TOKYO (BLOOMBERG) - Japan is poised to buy more doses of the Covid-19 vaccine developed by Pfizer and BioNTech, a move that would pave the way for the country to immunise its adult population without using any of the controversial shots it purchased from AstraZeneca.
Pfizer is expected to provide an additional 50 million doses by September in a contract that could be agreed on this month, the Nikkei reported on Wednesday (April 21), without citing sources. The purchase would bring Japan's total supply of the companies' vaccine to 195 million doses.
Japan also has an agreement for 50 million doses of Moderna's shot, creating enough supply of the two-dose immunisations to protect around 110 million residents above the age of 16.
Japan's Chief Cabinet Secretary Katsunobu Kato said on Wednesday that the government and Pfizer are still discussing the additional doses, and declined to comment further.

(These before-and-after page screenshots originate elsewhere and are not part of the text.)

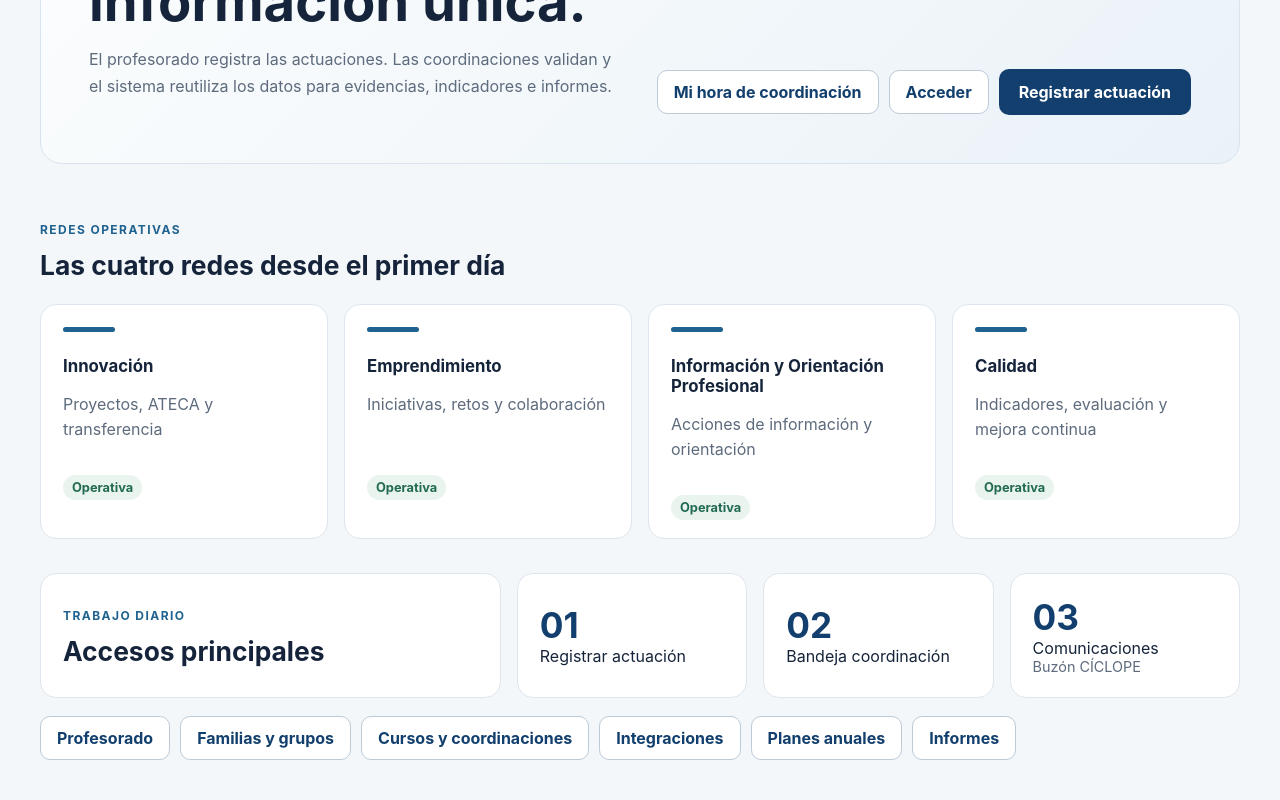
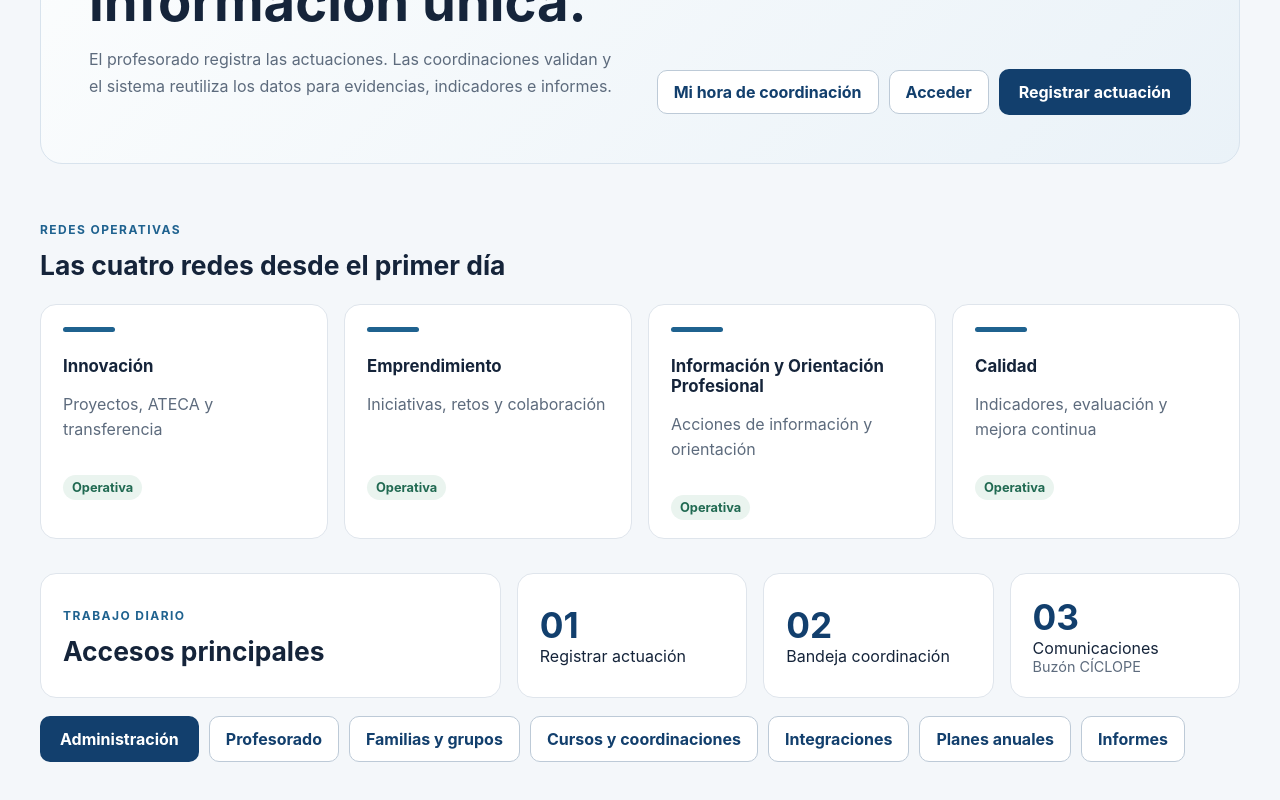
Before and after one commit to atreyu1968/Ciclope, a Next.js app in the folder apps/web/: page / in a window 1280 px wide. Shown: the part 354-1154 px from the top of the page. Built offline with nearby package versions, Linux system fonts and the light colour scheme; no server answers.

Commit message:
feat: expose administration hub from home

```diff
--- a/apps/web/src/app/page.tsx
+++ b/apps/web/src/app/page.tsx
@@ -42,6 +42,7 @@ export default function Home() {
         <div className="metric"><strong>03</strong><a href="/comunicaciones">Comunicaciones</a><a className="hint" href="/buzon">Buzón CÍCLOPE</a></div>
       </section>
       <section className="quickLinks">
+        <a className="primaryButton" href="/admin">Administración</a>
         <a className="secondaryButton" href="/admin/profesorado">Profesorado</a>
         <a className="secondaryButton" href="/admin/estructura">Familias y grupos</a>
         <a className="secondaryButton" href="/admin/cursos">Cursos y coordinaciones</a>
```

Officials have said that Japan will secure enough vaccine supply, including approved and unapproved shots, for all its residents by September.
The Nikkei's report comes as more countries are vying for jabs from Pfizer-BioNTech and Moderna, which use a novel mRNA technology that has been proven safe and highly effective.
Shots developed by AstraZeneca and Johnson & Johnson, built using a different viral vector technology, have come under the spotlight recently after regulators temporarily halted their use to investigate links to rare and potentially deadly blood clots.
The European Union earlier this week tapped into an option in its contract with Pfizer and BioNTech to buy an additional 100 million doses.
While Japan was not known to have a similar deal, the agreement came after a phone call between Japan's Prime Minister Yoshihide Suga and Pfizer chief executive officer Albert Bourla last weekend during Mr Suga's state visit to the United States - the first by a foreign leader since President Joe Biden took office.
Currently, only the Pfizer-BioNTech vaccine is cleared for use in Japan. Moderna and AstraZeneca have filed for approval, but a decision is not expected until May at the earliest.
A report this week suggested that the AstraZeneca approval may be delayed as regulators request more information on the blood clots. Japan's deal with AstraZeneca is for 120 million shots, many of which are already being manufactured domestically.
Despite the pauses, many experts and regulators continue to recommend the AstraZeneca and Johnson & Johnson shots, saying their benefits outweigh the risks. But the publicity around the possible side effects could exacerbate concerns about the shots and slow their use in countries like Japan that have high vaccine hesitancy rates.
Relying mainly on the Pfizer-BioNTech shot could simplify Japan's vaccine roll-out, which has been the slowest among the Group of Seven nations. The current approach, done through local municipalities, is designed for the Pfizer-BioNTech jab, Mr Taro Kono, the Cabinet minister in charge of Japan's vaccine roll-out, said in a press conference last Friday.
The Moderna shots "need a different deep freezer than Pfizer, and they have a different date between the first and second shots," Mr Kono said. "We don't want to confuse the municipalities."
Shots for the general public began this month, though limited to those over the age of 65. So far, about 2 million shots have been administered to the population of 126 million - about 1.6 per cent of the residents.
Pressure to hasten the effort has intensified as a new state of emergency is set to be declared in Japan's urban areas on Friday - with the Tokyo Summer Olympics less than 100 days away. The government's current target date for completing its vaccination effort is February 2022.